The U.S. Supreme Court agreed on Friday to review a lawsuit between Microsoft and Xbox 360 users who allege that a defect in the console caused their game discs to be scratched, making them unplayable.
The overall dispute goes back nearly 10 years, to when the Xbox 360 was still the hot new thing. Yes, kids, in our day, there was an Xbox that shipped in white!
The original case focused on whether the disc-scratching resulted from a product defect, as the plaintiffs alleged; or misuse by Xbox 360 users, as Microsoft claimed. The initial suit said that “the Xbox optical disc drive is unable to withstand even the smallest of vibrations, and that during normal game playing conditions discs spin out of control and crash into internal components, resulting in scratched discs that are rendered permanently unplayable.”
Microsoft contends that many users who experienced the problem had ignored the prominent sticker on the Xbox 360’s disc tray that warned, in three languages, “Do not move console with disc in tray.” The company says fewer than 1 percent of Xbox 360 users had the problem.
Now the U.S. Supreme Court is jumping into the fray. The decision to hear the Xbox 360 disc-scratching case might conjure up images of Justices Ruth Bader Ginsburg and Antonin Scalia engaged in epic “Halo 3” battles in chambers, tipping over each other’s Xbox 360s under the guise of “research.”
But in reality, the actual question to be considered by the court is much more specific and esoteric — far removed from video games and even from the original question at the center of the case.
Here’s what happened: The original lawsuit, filed in 2007, was denied class certification, meaning that the plaintiffs would need to pursue claims against Microsoft on their own, rather than working together toward a larger, collective judgment. A federal judge in Seattle based the decision on its finding that the plaintiffs would each need to prove the cause of their scratched discs individually.
The plaintiffs contended that what mattered wasn’t the specific circumstances of each scratched disc, but rather the common allegation of a defect. Lawyers for the plaintiffs filed a new suit in 2011, emboldened by subsequent court rulings on that question, but a federal judge initially struck their class-action claims.
After trying unsuccessfully to get the Ninth Circuit Court of Appeals to review that specific decision on the class-action claims, the lawyers for the plaintiffs did something different: They voluntarily asked the lower court to dismiss the entire case, seeking to proceed with their appeal on that basis.
After more legal wrangling, and a decision by the Ninth Circuit largely siding with the plaintiffs, Microsoft asked the Supreme Court to review the case, and on Friday the court agreed.
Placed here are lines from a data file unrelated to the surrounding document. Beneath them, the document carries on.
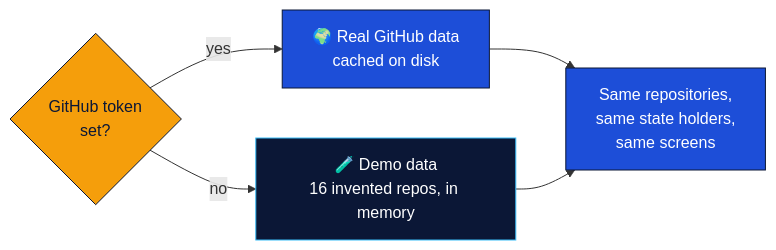
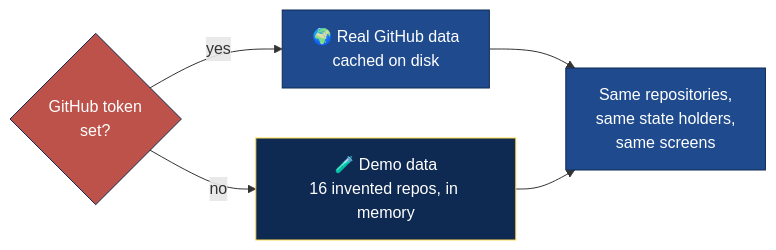
The second of 2 diagrams in README.md (GeneSJC/CodeFixPanda_Kotlin), drawn with Mermaid before and after one commit. The commit also changed other lines of this file and 7 other files, not shown here.

First line of the commit message:
README art: the divider, placeholder phones and demo slot in the app's palette, and the diagrams and two badges to match (45.39)

````diff
--- a/README.md
+++ b/README.md
@@ -195,14 +195,14 @@
 ```mermaid
 flowchart LR
     T{"GitHub token<br/>set?"} -- yes --> REAL["🌍 Real GitHub data<br/>cached on disk"]
     T -- no --> DEMO["🧪 Demo data<br/>16 invented repos, in memory"]
     REAL --> SAME["Same repositories,<br/>same state holders,<br/>same screens"]
     DEMO --> SAME
-    classDef a fill:#1D4ED8,stroke:#0B1736,color:#ffffff;
-    classDef b fill:#0B1736,stroke:#38BDF8,color:#ffffff;
-    classDef c fill:#F59E0B,stroke:#0B1736,color:#0B1736;
+    classDef a fill:#1F4B8E,stroke:#0F2A52,color:#ffffff;
+    classDef b fill:#0F2A52,stroke:#FFD94D,color:#ffffff;
+    classDef c fill:#BC524A,stroke:#0F2A52,color:#ffffff;
     class T c;
     class REAL a;
     class DEMO b;
     class SAME a;
 ```
````
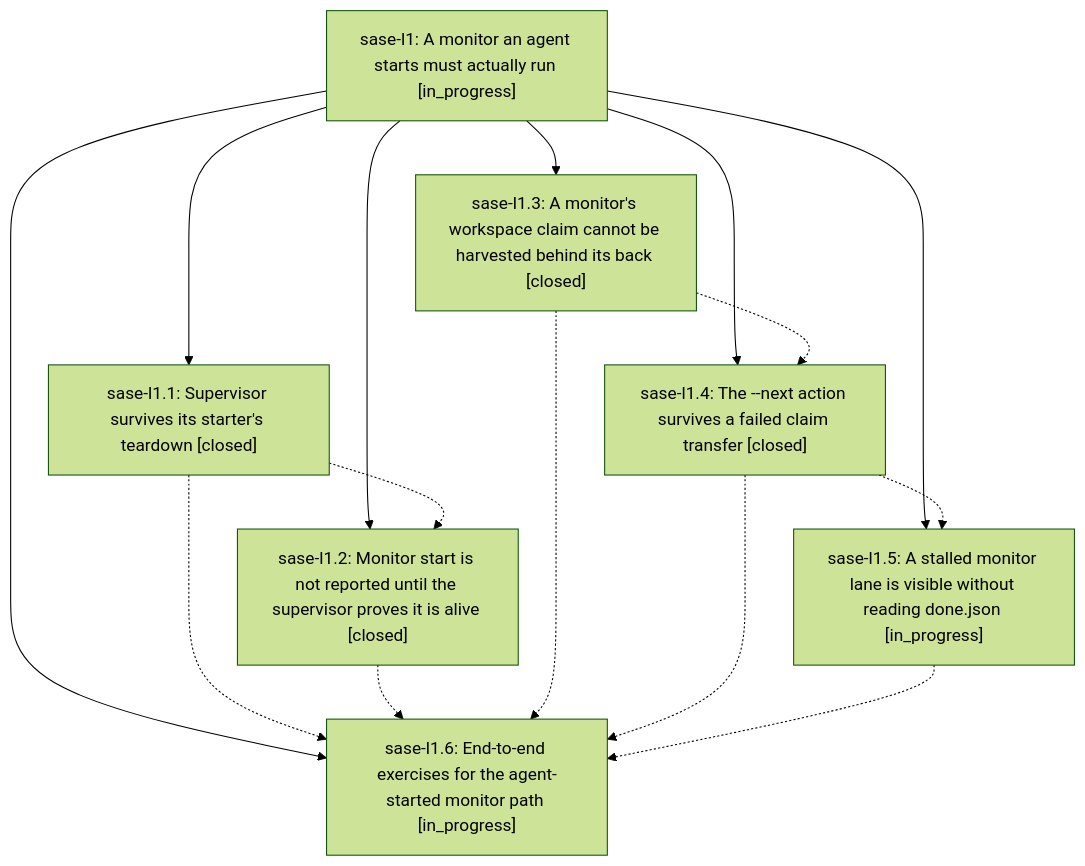
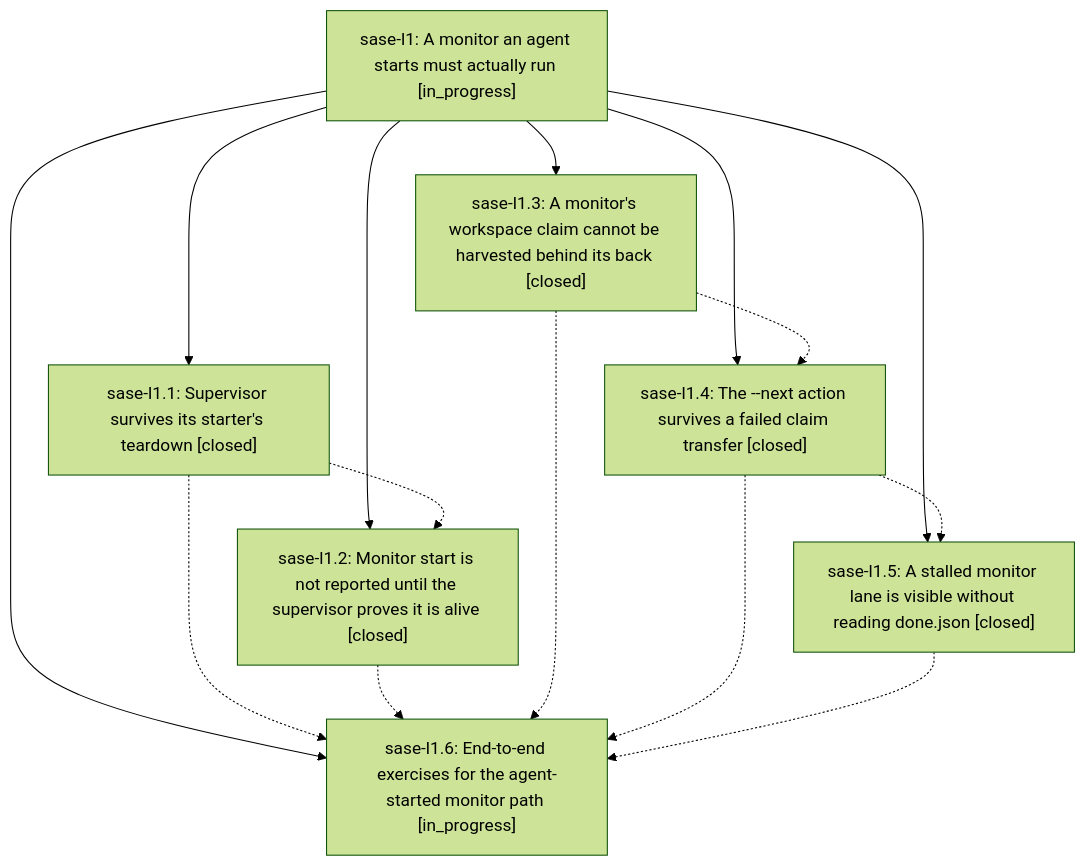
The diagram in pages/sase-l1/README.md (sase-org/sase--beads), drawn with Mermaid (forest theme) before and after one commit. The commit also changed other lines of this file and 3 other files, not shown here.

````diff
--- a/pages/sase-l1/README.md
+++ b/pages/sase-l1/README.md
@@ -27,24 +27,24 @@
 ```mermaid
 flowchart TD
     n0["sase-l1: A monitor an agent starts must actually run [in_progress]"]
     n1["sase-l1.1: Supervisor survives its starter's teardown [closed]"]
     n2["sase-l1.2: Monitor start is not reported until the supervisor proves it is alive [closed]"]
     n3["sase-l1.3: A monitor's workspace claim cannot be harvested behind its back [closed]"]
     n4["sase-l1.4: The --next action survives a failed claim transfer [closed]"]
-    n5["sase-l1.5: A stalled monitor lane is visible without reading done.json [in_progress]"]
+    n5["sase-l1.5: A stalled monitor lane is visible without reading done.json [closed]"]
     n6["sase-l1.6: End-to-end exercises for the agent-started monitor path [in_progress]"]
     n0 --> n1
     n0 --> n2
     n0 --> n3
     n0 --> n4
     n0 --> n5
     n0 --> n6
     n1 -.-> n2
     n1 -.-> n6
     n2 -.-> n6
     n3 -.-> n4
     n3 -.-> n6
     n4 -.-> n5
     n4 -.-> n6
     n5 -.-> n6
 ```
````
So that’s the legal technicality that the U.S. Supreme Court will be considering in the case: “Whether a federal court of appeals has jurisdiction under both Article III and 28 U. S. C. §1291 to review an order denying class certification after the named plaintiffs voluntarily dismiss their individual claims with prejudice.”
Bottom line: On the off chance you’re hoping for a few bucks for that scratched “Gears of War” disc from 2006, you’ve probably got a long wait ahead.